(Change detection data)
________
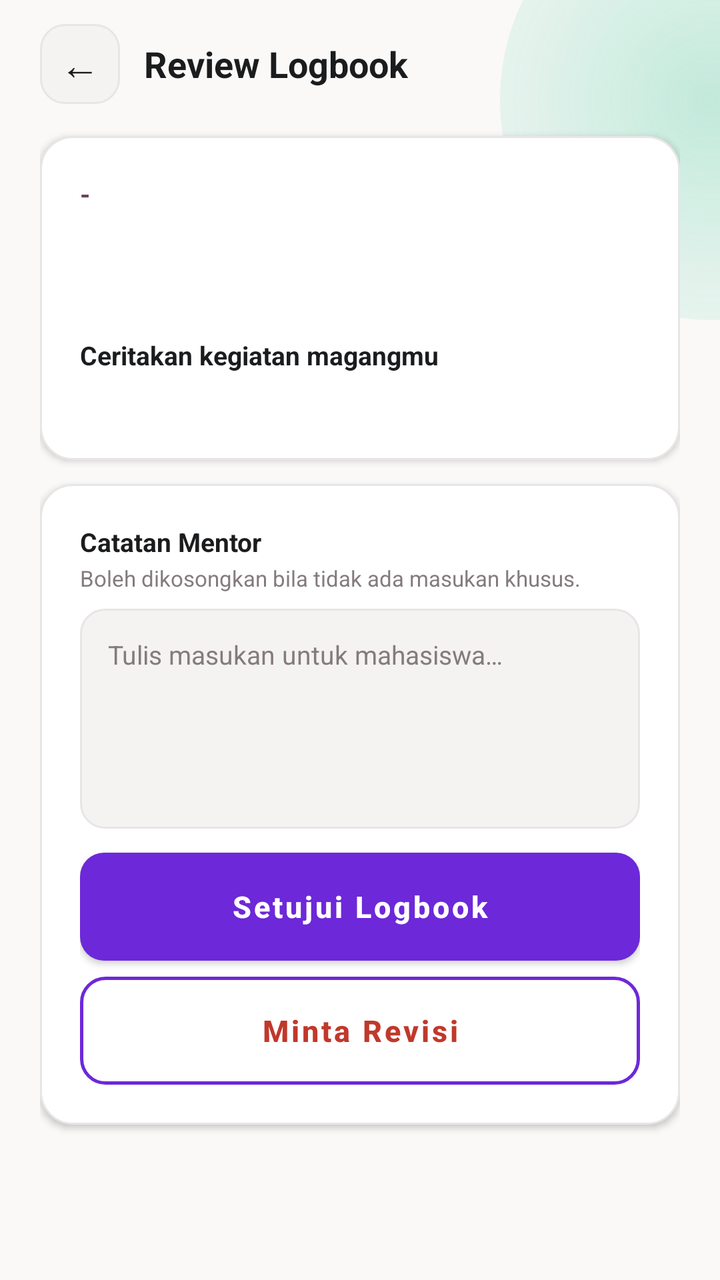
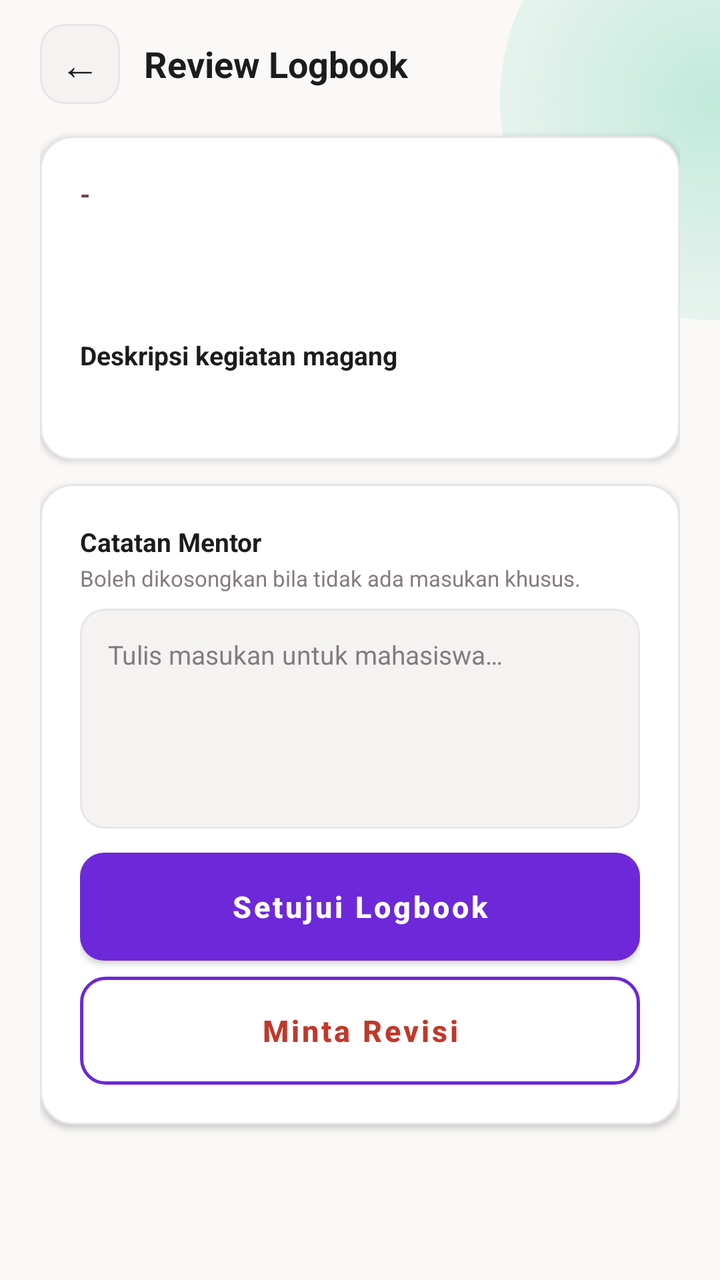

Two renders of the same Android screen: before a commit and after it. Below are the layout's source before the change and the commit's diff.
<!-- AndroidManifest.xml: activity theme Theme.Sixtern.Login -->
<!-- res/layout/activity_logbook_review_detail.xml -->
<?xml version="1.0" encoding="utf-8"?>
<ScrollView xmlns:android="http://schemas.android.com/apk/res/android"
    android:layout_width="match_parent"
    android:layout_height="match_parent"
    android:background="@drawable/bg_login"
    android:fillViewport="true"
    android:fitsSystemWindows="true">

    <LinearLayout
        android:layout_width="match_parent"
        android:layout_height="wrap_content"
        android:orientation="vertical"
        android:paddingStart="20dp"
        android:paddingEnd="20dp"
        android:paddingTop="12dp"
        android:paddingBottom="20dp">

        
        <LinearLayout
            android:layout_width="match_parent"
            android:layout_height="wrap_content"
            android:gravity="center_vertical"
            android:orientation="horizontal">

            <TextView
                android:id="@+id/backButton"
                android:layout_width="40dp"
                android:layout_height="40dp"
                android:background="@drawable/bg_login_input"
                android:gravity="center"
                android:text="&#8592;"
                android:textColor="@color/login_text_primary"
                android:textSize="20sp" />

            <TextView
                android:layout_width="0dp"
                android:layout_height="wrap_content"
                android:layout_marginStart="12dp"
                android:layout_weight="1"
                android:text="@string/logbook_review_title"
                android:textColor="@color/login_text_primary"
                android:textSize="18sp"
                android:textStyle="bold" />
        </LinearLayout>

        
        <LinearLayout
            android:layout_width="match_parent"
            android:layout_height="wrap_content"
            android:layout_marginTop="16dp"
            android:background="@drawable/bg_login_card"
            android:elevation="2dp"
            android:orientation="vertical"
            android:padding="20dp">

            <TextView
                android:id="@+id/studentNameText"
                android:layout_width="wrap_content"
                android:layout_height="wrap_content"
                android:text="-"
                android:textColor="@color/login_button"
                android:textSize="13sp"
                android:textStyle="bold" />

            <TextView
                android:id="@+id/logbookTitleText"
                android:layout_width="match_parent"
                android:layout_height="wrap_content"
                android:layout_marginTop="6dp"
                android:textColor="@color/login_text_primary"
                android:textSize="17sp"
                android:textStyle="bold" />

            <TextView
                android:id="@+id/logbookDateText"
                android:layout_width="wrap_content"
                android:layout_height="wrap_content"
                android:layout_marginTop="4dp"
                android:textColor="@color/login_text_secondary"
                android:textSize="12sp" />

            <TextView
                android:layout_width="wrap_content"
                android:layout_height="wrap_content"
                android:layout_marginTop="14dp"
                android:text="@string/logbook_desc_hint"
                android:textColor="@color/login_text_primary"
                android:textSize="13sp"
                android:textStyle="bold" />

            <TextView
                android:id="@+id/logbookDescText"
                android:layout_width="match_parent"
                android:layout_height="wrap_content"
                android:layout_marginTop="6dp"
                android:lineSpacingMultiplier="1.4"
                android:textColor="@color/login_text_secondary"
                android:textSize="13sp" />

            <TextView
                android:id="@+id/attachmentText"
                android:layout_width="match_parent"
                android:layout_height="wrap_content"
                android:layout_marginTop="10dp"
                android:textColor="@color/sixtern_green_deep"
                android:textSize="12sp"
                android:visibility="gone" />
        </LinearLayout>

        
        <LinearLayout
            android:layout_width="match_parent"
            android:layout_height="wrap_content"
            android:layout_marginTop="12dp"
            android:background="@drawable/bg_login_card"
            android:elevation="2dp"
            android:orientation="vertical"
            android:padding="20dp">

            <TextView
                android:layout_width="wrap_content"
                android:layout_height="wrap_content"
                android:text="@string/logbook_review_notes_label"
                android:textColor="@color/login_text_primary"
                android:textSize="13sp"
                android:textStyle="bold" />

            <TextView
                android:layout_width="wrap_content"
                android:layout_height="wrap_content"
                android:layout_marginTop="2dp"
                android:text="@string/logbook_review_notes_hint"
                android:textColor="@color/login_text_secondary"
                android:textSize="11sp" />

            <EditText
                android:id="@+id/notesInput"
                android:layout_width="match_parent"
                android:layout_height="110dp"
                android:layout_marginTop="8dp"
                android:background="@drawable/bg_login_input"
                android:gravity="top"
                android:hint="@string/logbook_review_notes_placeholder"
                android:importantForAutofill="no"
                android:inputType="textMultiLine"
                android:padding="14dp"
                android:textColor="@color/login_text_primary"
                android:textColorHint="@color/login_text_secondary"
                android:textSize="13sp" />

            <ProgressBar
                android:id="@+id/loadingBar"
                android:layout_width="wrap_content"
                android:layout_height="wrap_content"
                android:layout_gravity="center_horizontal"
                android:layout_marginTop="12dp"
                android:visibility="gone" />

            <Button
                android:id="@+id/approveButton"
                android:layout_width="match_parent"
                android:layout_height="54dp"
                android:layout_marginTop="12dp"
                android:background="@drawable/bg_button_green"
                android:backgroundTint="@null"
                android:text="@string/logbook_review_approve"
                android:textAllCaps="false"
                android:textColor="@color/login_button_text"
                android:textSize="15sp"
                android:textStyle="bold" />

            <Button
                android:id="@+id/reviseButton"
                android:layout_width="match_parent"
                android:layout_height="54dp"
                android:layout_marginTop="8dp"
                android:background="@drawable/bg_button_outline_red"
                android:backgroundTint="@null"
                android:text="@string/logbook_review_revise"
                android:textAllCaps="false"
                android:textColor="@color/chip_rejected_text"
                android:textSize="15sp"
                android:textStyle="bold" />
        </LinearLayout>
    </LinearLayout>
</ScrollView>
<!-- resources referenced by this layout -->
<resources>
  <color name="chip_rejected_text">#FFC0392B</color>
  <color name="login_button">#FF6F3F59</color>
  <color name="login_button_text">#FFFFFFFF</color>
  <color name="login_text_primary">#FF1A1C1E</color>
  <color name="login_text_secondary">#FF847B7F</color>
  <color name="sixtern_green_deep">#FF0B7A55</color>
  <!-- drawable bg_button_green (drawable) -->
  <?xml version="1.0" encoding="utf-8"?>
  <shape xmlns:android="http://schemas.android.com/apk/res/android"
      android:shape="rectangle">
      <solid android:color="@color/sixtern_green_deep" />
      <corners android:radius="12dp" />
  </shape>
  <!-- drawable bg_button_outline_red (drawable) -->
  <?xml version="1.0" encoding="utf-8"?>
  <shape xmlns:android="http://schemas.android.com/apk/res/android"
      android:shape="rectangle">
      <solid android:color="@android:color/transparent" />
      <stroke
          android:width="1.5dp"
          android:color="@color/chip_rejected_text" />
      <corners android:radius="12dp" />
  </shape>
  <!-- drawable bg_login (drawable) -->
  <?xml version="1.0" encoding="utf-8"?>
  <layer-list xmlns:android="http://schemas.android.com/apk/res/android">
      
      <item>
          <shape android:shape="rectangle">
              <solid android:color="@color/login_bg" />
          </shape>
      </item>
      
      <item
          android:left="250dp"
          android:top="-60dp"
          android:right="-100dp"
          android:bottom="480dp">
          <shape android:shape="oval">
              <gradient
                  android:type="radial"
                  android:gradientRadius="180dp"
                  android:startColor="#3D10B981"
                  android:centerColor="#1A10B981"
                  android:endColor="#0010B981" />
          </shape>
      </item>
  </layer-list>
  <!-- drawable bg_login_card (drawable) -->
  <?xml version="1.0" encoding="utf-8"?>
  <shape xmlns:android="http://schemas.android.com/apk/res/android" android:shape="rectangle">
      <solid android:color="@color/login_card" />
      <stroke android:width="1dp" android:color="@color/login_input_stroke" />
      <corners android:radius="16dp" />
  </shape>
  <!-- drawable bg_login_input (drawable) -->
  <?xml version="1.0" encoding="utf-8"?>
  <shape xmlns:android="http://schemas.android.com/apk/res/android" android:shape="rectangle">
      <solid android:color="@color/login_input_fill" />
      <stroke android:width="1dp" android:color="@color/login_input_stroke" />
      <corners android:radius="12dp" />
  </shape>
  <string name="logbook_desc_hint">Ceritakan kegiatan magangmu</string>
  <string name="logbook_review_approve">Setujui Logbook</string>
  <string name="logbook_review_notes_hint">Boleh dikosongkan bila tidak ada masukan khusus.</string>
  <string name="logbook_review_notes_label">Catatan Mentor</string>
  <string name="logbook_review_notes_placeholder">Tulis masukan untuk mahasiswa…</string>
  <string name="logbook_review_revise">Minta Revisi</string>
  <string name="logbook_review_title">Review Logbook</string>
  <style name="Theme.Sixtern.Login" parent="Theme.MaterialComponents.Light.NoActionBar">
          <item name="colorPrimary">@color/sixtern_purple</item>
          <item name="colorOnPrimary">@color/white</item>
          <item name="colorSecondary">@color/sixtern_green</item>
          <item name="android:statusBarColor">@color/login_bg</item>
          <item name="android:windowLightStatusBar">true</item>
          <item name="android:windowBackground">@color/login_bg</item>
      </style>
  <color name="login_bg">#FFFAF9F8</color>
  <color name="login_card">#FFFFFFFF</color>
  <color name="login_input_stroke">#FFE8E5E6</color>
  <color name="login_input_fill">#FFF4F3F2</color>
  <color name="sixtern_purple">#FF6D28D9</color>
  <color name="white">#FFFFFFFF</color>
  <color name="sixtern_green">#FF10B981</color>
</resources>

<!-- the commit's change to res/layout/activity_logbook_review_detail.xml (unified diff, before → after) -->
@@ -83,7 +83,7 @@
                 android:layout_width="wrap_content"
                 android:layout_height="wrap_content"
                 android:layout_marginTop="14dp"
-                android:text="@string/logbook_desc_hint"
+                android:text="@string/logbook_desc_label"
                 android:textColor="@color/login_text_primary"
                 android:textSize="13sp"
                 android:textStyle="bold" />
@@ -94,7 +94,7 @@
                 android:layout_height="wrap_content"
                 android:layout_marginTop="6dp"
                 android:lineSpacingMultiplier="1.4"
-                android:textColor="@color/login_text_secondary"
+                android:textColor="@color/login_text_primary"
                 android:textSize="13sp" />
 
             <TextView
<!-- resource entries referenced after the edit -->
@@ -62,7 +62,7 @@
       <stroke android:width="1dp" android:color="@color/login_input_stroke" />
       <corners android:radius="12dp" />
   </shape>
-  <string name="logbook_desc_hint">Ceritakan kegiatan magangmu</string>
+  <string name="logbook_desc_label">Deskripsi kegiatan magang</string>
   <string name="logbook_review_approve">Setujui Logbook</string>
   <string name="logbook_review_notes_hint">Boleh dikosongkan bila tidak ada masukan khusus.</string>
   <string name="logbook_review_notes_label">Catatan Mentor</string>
________
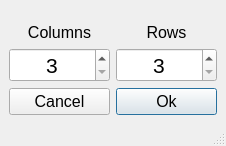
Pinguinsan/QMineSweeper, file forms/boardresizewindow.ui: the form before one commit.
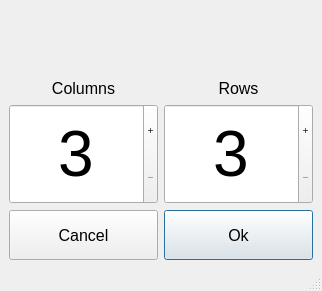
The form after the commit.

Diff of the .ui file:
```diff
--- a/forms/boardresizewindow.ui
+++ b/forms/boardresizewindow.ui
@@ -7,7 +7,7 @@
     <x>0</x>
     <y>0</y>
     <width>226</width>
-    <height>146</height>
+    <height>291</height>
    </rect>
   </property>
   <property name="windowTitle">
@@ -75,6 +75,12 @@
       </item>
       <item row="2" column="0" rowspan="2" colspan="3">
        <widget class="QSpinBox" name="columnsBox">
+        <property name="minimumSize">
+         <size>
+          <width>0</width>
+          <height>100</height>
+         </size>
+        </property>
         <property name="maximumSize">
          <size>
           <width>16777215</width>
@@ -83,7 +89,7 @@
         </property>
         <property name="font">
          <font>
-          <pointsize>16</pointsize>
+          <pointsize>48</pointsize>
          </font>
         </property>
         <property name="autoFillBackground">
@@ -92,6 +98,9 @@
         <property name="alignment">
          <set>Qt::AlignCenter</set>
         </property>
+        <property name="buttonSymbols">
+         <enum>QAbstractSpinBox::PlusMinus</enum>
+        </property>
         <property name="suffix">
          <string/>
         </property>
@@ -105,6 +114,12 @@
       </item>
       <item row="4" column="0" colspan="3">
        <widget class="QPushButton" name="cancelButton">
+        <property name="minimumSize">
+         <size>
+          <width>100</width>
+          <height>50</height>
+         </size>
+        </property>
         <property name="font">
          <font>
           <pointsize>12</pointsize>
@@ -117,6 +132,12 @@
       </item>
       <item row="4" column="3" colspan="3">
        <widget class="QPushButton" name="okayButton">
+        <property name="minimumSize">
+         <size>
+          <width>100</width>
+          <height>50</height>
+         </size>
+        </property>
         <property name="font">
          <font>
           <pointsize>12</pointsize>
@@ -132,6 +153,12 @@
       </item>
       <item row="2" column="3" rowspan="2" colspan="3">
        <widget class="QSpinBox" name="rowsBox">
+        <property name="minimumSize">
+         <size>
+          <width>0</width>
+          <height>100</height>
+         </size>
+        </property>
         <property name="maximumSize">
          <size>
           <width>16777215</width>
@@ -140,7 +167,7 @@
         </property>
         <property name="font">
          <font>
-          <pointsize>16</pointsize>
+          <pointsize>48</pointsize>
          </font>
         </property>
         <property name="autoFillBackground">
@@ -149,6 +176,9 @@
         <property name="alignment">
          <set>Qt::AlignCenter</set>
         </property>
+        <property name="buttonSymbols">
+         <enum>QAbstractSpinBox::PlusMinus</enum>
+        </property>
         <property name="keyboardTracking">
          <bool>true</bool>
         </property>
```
________
**EXERCISE AIM**
In which lines of the records does the word "solid" appear? Copy each of them.

**WRITTEN SOLUTION**
      <solid android:color="@color/sixtern_green_deep" />
      <solid android:color="@android:color/transparent" />
              <solid android:color="@color/login_bg" />
      <solid android:color="@color/login_card" />
      <solid android:color="@color/login_input_fill" />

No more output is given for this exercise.